Thus far the Western media are paying little attention to one rather tricky question. All the media in Egypt remain under military/and ruling party control. Even if a new constitution recognises the myriad of opposition parties, unless the control of the media is genuinely surrendered, the only parties with a change of support are those in effect sponsored by the current controllers of the media. The question is simply this. How can the media become free enough to allow genuinely free elections if the Army’s supposed 6 month timetable is to have any meaning? Quite apart from anything else the US$1.3 Billion paid by the US by way of stipend, hardly leaves the Army free to make up its own mind who to support.The other worrisome question particularly for the US is whether China will be able to take advantage of the situation to get more investment and potential control. History showed that both Nasser and Sadat were able to arrange new deals with Russia in the aftermath of their accessions to power and it would be unexpected if a now unpopular US would not lose some traction to the advantage of other main competitors in the Middle East. Thus far the Muslim brotherhood has been restrained in publicising their intentions. Again there is interesting potential for a deep seated problem. That Muslim factions do not always get on well together either with one another or with those of other faiths is now abundantly clear in Iraq and with some of the strongest celebratory cheers coming from the Shi’ite faction with a Sunn’i counter faction (the large majority of the population)not too far away it will be interesting to see what transpires. Certainly the Coptic Christians have reason to pause for thought.
Assuming the coup does address the underlying unease and the corrective action is taken it is hard to see any good news for the West. At present the high unemployment in Egypt has to be seen in the context of a huge expatriate population of specialist workers in oil, shipping, military support etc. Not only does that provide the West with a significant wealth stream, it also helps guarantee a degree of Western control over the critical oil production and distribultion – and of course provides an influence over the shipping through the strategic Suez canal. If the indigenous population does succeed in wresting back some of this employment and control, the West stands to lose a great deal. Since the US is currently blamed for their past support of Mubarak and since it is the US via the Mubarak dictatorship who have been the main restraining force against the widespread anti-Israeli sentiment in Egypt, it is far from clear that the current changes are going to be the US advantage.
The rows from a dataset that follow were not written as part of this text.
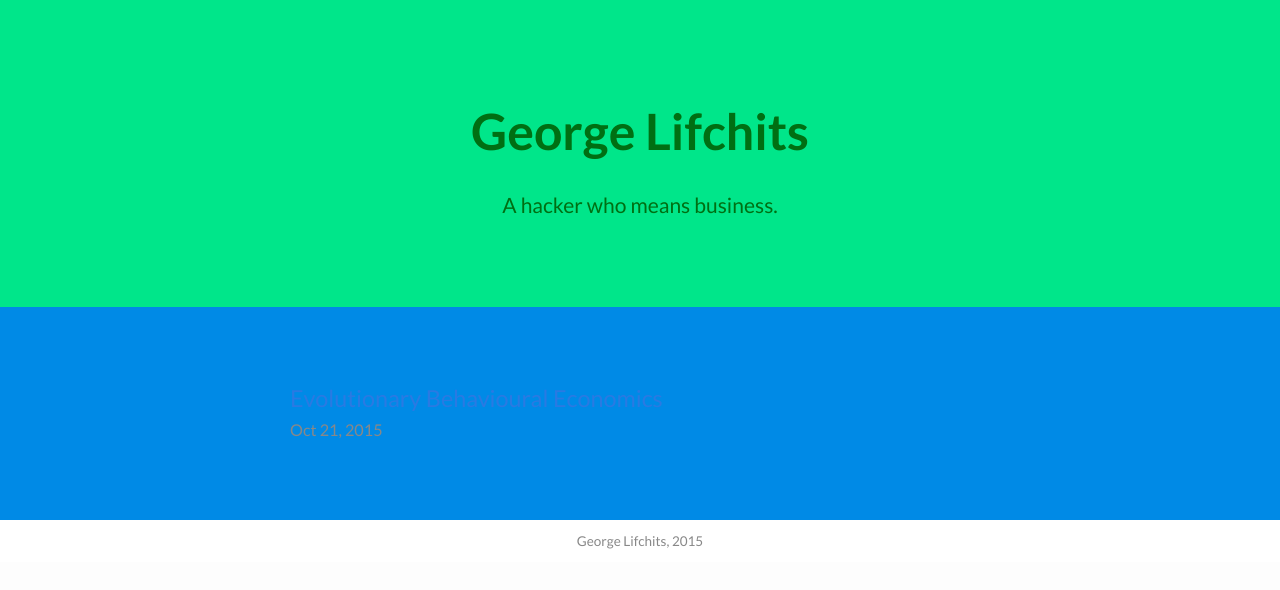
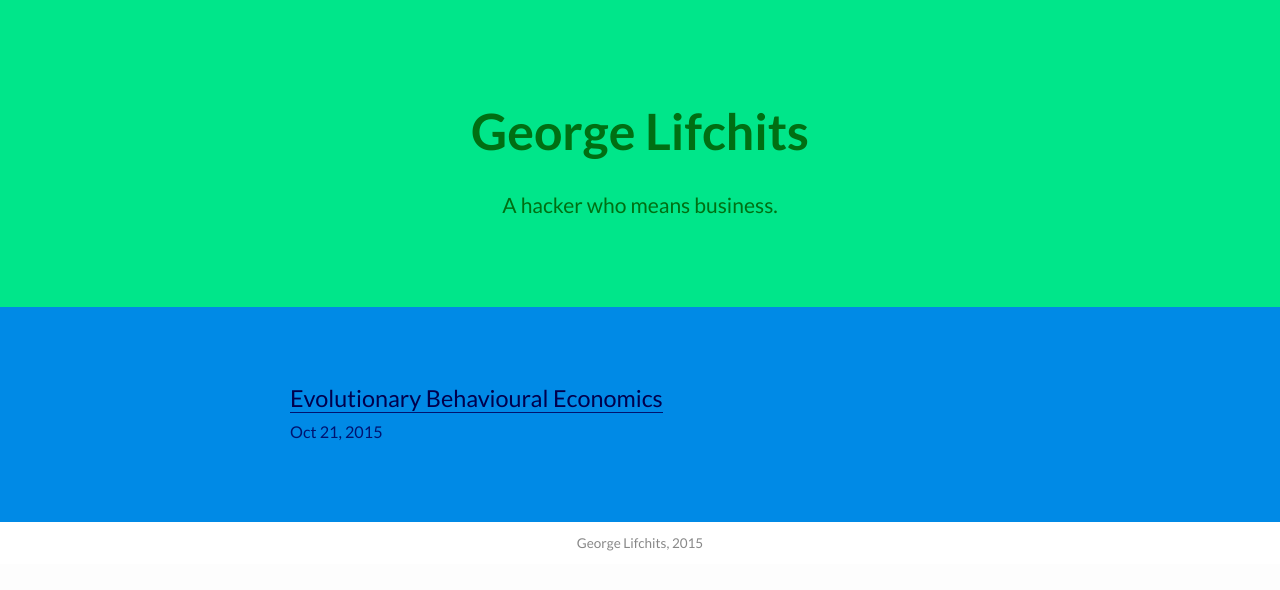
Before and after one commit to glifchits/glifchits.github.io, a Jekyll site: the page built from blog/index.html, in a window 1280 px wide. Shown: the top 590 px of the page. Built offline with Jekyll 4.4.1, drawn with Linux system fonts in a browser that asks for light colours; nearby versions of some CDN libraries; library files that are not in the unit come from our copies; comment, search, counter and statistics services are not loaded.

Commit message:
update post index styles a bit

```diff
--- a/_sass/_posts.scss
+++ b/_sass/_posts.scss
@@ -1,5 +1,6 @@
 .posts-container {
-  background-color: #008AE6;
+  @include colouring($blue);
+
   padding: 3em;
 
   .posts {
@@ -12,13 +13,11 @@
     margin: 1.2em 0;
 
     .post-link {
-      display: block;
       font-size: 1.3em;
     }
     .post-meta {
       display: block;
       font-size: 0.9em;
-      color: #888;
     }
   }
 }
```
Which brings us back to Aladdin Elaasar. If he was right in his predictions and if he was able to interpret the confusing swirling forces behind the scenes in Egypt in such a way to make sense of a clearly difficult and volatile situation, it is hoped that his is now one of the voices being listened to as policy is rearranged and reconstructed. Perhaps a few politicians should now be required to read his book.